How to complete this task
Without carrying over a single picture, write out the records below exactly.

Start of Exercise data

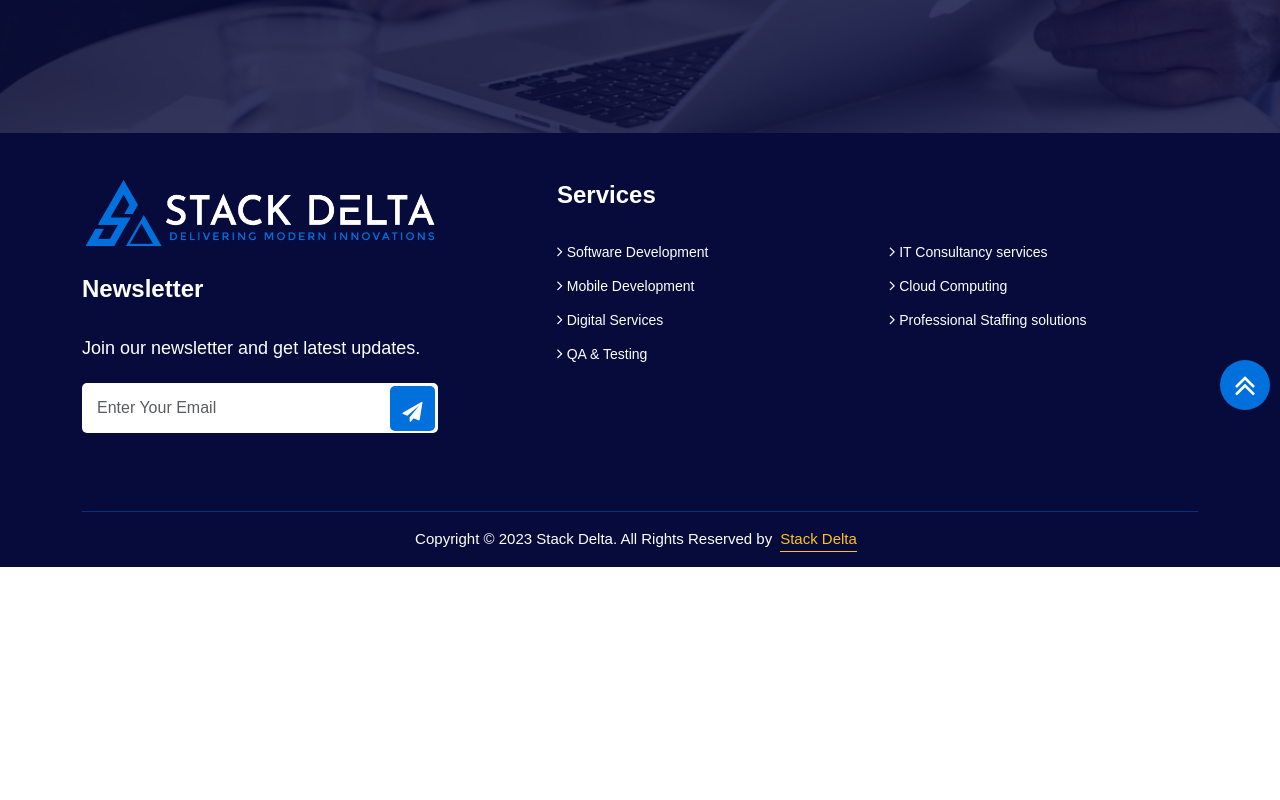
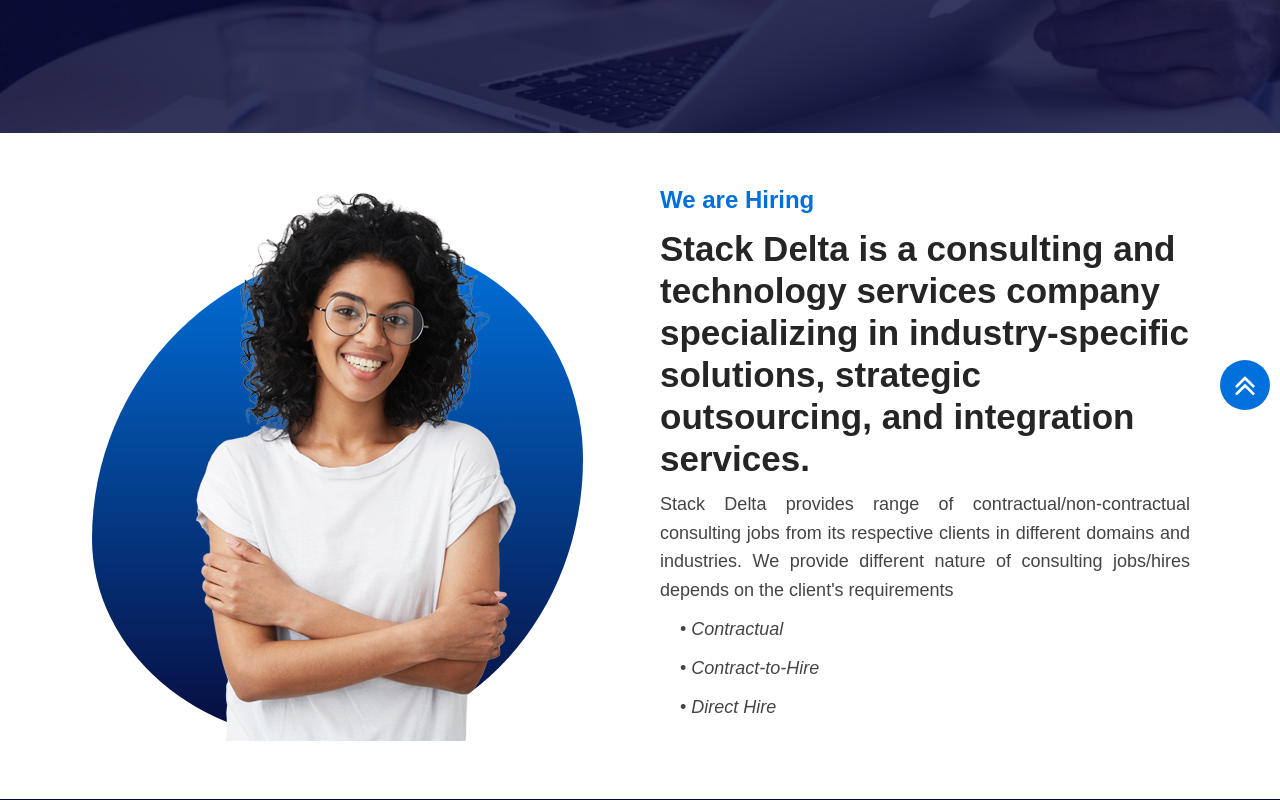
Before and after one commit to Oluwadebo/stack-delta, a React (Create React App) app: page /careers in a window 1280 px wide. Shown: the part 380-1180 px from the top of the page. Before the commit the page ends 947 px from the top, so only its background shows below. Built offline with nearby package versions, Linux system fonts and the light colour scheme.

Commit message:
about-area in carrers page done

```diff
--- a/src/component/Careeres.js
+++ b/src/component/Careeres.js
@@ -1,6 +1,7 @@
 import React from 'react'
 import { Link } from "react-router-dom";
 import download from './asset/download.png'
+import clientuserimg1 from './asset/client-user-img1.png'
 import Footer from './Footer';
 
 const Careeres = () => {
@@ -102,14 +103,38 @@
                         <button onClick={scrollup} className="fa fa-angles-up scr"></button>
                     </div>
                 </nav>
-                <div class="talk-area py-5">
-                    <div class="container py-md-5 py-0">
-                        <div class="talk-content text-center my-md-5 mt-5">
-                            <div class="section-title text-center">
-                                <span class="sp-color1 section-title1 d-none d-md-inline">Career</span>
+                <div className="talk-area py-5">
+                    <div className="container py-md-5 py-0">
+                        <div className="talk-content text-center my-md-5 mt-5">
+                            <div className="section-title text-center">
+                                <span className="sp-color1 section-title1 d-none d-md-inline">Career</span>
                                 <h1>WE'RE HIRING..</h1>
                             </div>
-                            <a href="#individualscreen" class="default-btn btn-bg-two border-radius-5">Apply Now</a>
+                            <a href="#individualscreen" className="default-btn btn-bg-two border-radius-5">Apply Now</a>
+                        </div>
+                    </div>
+                </div>
+                <div className="about-area about-bg2 py-5">
+                    <div className="container">
+                        <div className="row align-items-center">
+                            <div className="col-lg-6">
+                                <div className="clients-slider-img">
+                                    <img src={clientuserimg1} alt="Images"/>
+                                    <div className="clients-slider-circle"></div>
+                                </div>
+                            </div>
+                            <div className="col-lg-6">
+                                <div className="about-content-3 mx-2">
+                                    <div className="section-title">
+                                        <span className="sp-color2">We are Hiring</span>
+                                        <h2>Stack Delta is a consulting and technology services company specializing in industry-specific solutions, strategic outsourcing, and integration services.</h2>
+                                        <p>Stack Delta provides range of contractual/non-contractual consulting jobs from its respective clients in different domains and industries. We provide different nature of consulting jobs/hires depends on the client's requirements</p>
+                                        <p className='pabout'>•	<i> Contractual</i></p>
+                                        <p className='pabout'>• <i> Contract-to-Hire</i></p>
+                                        <p className='pabout'>•	<i> Direct Hire</i></p>
+                                    </div>
+                                </div>
+                            </div>
                         </div>
                     </div>
                 </div>
--- a/src/index.css
+++ b/src/index.css
@@ -11,7 +11,7 @@
   font-weight: 400;
 }
 /* navbar stlye */
-.navbar-toggler{
+.navbar-toggler {
   border: 0;
 }
 .logo {
@@ -518,7 +518,7 @@
 }
 .default-btn:hover {
   background-color: #000000;
-  transition:  background-color 1s cubic-bezier(.17,.67,.83,.67);
+  transition: background-color 1s cubic-bezier(0.17, 0.67, 0.83, 0.67);
   background-image: linear-gradient(to top right, #000000);
 }
 .carousel-indicators button {
@@ -1214,7 +1214,7 @@
   z-index: 1;
 }
 .talk-area::before {
-  content: '';
+  content: "";
   position: absolute;
   z-index: -1;
   top: 0;
@@ -1239,3 +1239,71 @@
   text-align: justify;
   font-weight: 600;
 }
+.clients-slider-img {
+  position: relative;
+  z-index: 1;
+  text-align: center;
+}
+.clients-slider-img img {
+  text-align: center;
+  margin-left: auto;
+  margin-right: auto;
+}
+.clients-slider-img .clients-slider-circle {
+  position: absolute;
+  z-index: -1;
+  bottom: 0;
+  left: -35px;
+  right: 0;
+  margin: 0 auto;
+  text-align: center;
+  width: 90%;
+  height: 90%;
+  background-image: linear-gradient(#0071dc, #070b3b);
+  animation: border-transform 15s infinite ease-in-out;
+}
+@keyframes border-transform {
+  0%,
+  100% {
+    border-radius: 50% 50% 50% 50% / 50% 50% 50% 50%;
+  }
+  14% {
+    border-radius: 50% 20% 50% 30% / 49% 60% 40% 51%;
+  }
+  28% {
+    border-radius: 54% 46% 38% 62% / 49% 70% 30% 51%;
+  }
+  42% {
+    border-radius: 61% 39% 55% 45% / 61% 38% 62% 39%;
+  }
+  56% {
+    border-radius: 61% 39% 67% 33% / 70% 50% 50% 30%;
+  }
+  70% {
+    border-radius: 50% 50% 34% 66% / 56% 68% 32% 44%;
+  }
+  84% {
+    border-radius: 46% 54% 50% 50% / 35% 61% 39% 65%;
+  }
+}
+.about-content-3 {
+  max-width: 560px;
+  margin-right: auto;
+  margin-bottom: 30px;
+}
+.about-content-3 .section-title {
+  margin-bottom: 20px;
+}
+.about-content-3 .section-title p {
+  text-align: justify;
+  font-size: 18px;
+  padding-top: 10px;
+  margin-bottom: 0;
+  max-width: 530px;
+  color: #444444;
+  font-weight: 400;
+}
+.pabout {
+  padding-left: 20px;
+  font-weight: 400;
+}
```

End of Exercise data

Your response
Before and after one commit to Oluwadebo/stack-delta, a React (Create React App) app: page /careers in a window 1280 px wide. Shown: the part 380-1180 px from the top of the page. Before the commit the page ends 947 px from the top, so only its background shows below. Built offline with nearby package versions, Linux system fonts and the light colour scheme.

Commit message:
about-area in carrers page done

```diff
--- a/src/component/Careeres.js
+++ b/src/component/Careeres.js
@@ -1,6 +1,7 @@
 import React from 'react'
 import { Link } from "react-router-dom";
 import download from './asset/download.png'
+import clientuserimg1 from './asset/client-user-img1.png'
 import Footer from './Footer';
 
 const Careeres = () => {
@@ -102,14 +103,38 @@
                         <button onClick={scrollup} className="fa fa-angles-up scr"></button>
                     </div>
                 </nav>
-                <div class="talk-area py-5">
-                    <div class="container py-md-5 py-0">
-                        <div class="talk-content text-center my-md-5 mt-5">
-                            <div class="section-title text-center">
-                                <span class="sp-color1 section-title1 d-none d-md-inline">Career</span>
+                <div className="talk-area py-5">
+                    <div className="container py-md-5 py-0">
+                        <div className="talk-content text-center my-md-5 mt-5">
+                            <div className="section-title text-center">
+                                <span className="sp-color1 section-title1 d-none d-md-inline">Career</span>
                                 <h1>WE'RE HIRING..</h1>
                             </div>
-                            <a href="#individualscreen" class="default-btn btn-bg-two border-radius-5">Apply Now</a>
+                            <a href="#individualscreen" className="default-btn btn-bg-two border-radius-5">Apply Now</a>
+                        </div>
+                    </div>
+                </div>
+                <div className="about-area about-bg2 py-5">
+                    <div className="container">
+                        <div className="row align-items-center">
+                            <div className="col-lg-6">
+                                <div className="clients-slider-img">
+                                    <img src={clientuserimg1} alt="Images"/>
+                                    <div className="clients-slider-circle"></div>
+                                </div>
+                            </div>
+                            <div className="col-lg-6">
+                                <div className="about-content-3 mx-2">
+                                    <div className="section-title">
+                                        <span className="sp-color2">We are Hiring</span>
+                                        <h2>Stack Delta is a consulting and technology services company specializing in industry-specific solutions, strategic outsourcing, and integration services.</h2>
+                                        <p>Stack Delta provides range of contractual/non-contractual consulting jobs from its respective clients in different domains and industries. We provide different nature of consulting jobs/hires depends on the client's requirements</p>
+                                        <p className='pabout'>•	<i> Contractual</i></p>
+                                        <p className='pabout'>• <i> Contract-to-Hire</i></p>
+                                        <p className='pabout'>•	<i> Direct Hire</i></p>
+                                    </div>
+                                </div>
+                            </div>
                         </div>
                     </div>
                 </div>
--- a/src/index.css
+++ b/src/index.css
@@ -11,7 +11,7 @@
   font-weight: 400;
 }
 /* navbar stlye */
-.navbar-toggler{
+.navbar-toggler {
   border: 0;
 }
 .logo {
@@ -518,7 +518,7 @@
 }
 .default-btn:hover {
   background-color: #000000;
-  transition:  background-color 1s cubic-bezier(.17,.67,.83,.67);
+  transition: background-color 1s cubic-bezier(0.17, 0.67, 0.83, 0.67);
   background-image: linear-gradient(to top right, #000000);
 }
 .carousel-indicators button {
@@ -1214,7 +1214,7 @@
   z-index: 1;
 }
 .talk-area::before {
-  content: '';
+  content: "";
   position: absolute;
   z-index: -1;
   top: 0;
@@ -1239,3 +1239,71 @@
   text-align: justify;
   font-weight: 600;
 }
+.clients-slider-img {
+  position: relative;
+  z-index: 1;
+  text-align: center;
+}
+.clients-slider-img img {
+  text-align: center;
+  margin-left: auto;
+  margin-right: auto;
+}
+.clients-slider-img .clients-slider-circle {
+  position: absolute;
+  z-index: -1;
+  bottom: 0;
+  left: -35px;
+  right: 0;
+  margin: 0 auto;
+  text-align: center;
+  width: 90%;
+  height: 90%;
+  background-image: linear-gradient(#0071dc, #070b3b);
+  animation: border-transform 15s infinite ease-in-out;
+}
+@keyframes border-transform {
+  0%,
+  100% {
+    border-radius: 50% 50% 50% 50% / 50% 50% 50% 50%;
+  }
+  14% {
+    border-radius: 50% 20% 50% 30% / 49% 60% 40% 51%;
+  }
+  28% {
+    border-radius: 54% 46% 38% 62% / 49% 70% 30% 51%;
+  }
+  42% {
+    border-radius: 61% 39% 55% 45% / 61% 38% 62% 39%;
+  }
+  56% {
+    border-radius: 61% 39% 67% 33% / 70% 50% 50% 30%;
+  }
+  70% {
+    border-radius: 50% 50% 34% 66% / 56% 68% 32% 44%;
+  }
+  84% {
+    border-radius: 46% 54% 50% 50% / 35% 61% 39% 65%;
+  }
+}
+.about-content-3 {
+  max-width: 560px;
+  margin-right: auto;
+  margin-bottom: 30px;
+}
+.about-content-3 .section-title {
+  margin-bottom: 20px;
+}
+.about-content-3 .section-title p {
+  text-align: justify;
+  font-size: 18px;
+  padding-top: 10px;
+  margin-bottom: 0;
+  max-width: 530px;
+  color: #444444;
+  font-weight: 400;
+}
+.pabout {
+  padding-left: 20px;
+  font-weight: 400;
+}
```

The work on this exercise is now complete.